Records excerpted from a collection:
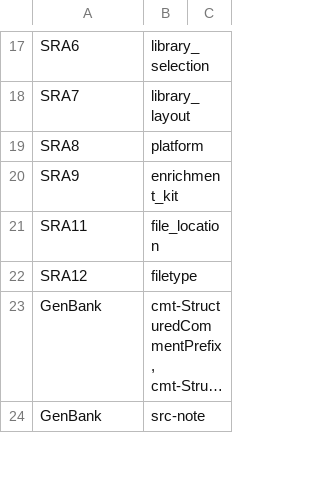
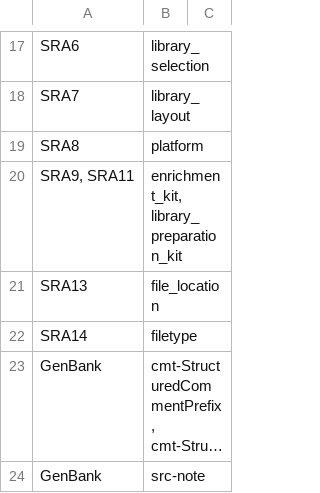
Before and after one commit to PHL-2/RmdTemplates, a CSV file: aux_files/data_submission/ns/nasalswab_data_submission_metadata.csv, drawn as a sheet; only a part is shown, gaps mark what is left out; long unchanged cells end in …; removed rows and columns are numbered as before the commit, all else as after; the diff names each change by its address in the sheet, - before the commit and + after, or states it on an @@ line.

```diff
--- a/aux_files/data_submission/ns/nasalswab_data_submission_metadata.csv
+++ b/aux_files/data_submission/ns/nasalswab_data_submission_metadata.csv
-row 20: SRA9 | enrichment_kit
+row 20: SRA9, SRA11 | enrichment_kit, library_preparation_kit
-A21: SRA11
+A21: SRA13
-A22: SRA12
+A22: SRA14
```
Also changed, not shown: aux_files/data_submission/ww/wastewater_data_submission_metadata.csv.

...

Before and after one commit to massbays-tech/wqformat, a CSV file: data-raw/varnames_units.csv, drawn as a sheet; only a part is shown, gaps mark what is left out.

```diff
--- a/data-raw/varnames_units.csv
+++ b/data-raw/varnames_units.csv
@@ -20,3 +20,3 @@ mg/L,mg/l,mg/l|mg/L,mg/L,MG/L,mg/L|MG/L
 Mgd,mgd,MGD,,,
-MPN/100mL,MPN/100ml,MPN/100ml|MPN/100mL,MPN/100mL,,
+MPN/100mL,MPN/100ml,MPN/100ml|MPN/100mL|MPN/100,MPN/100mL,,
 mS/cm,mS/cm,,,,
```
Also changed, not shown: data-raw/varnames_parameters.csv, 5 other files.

### Problem to solve
Count the lines of the data that hold the string "drawn", and give that number as the entire reply.

### Task solution
2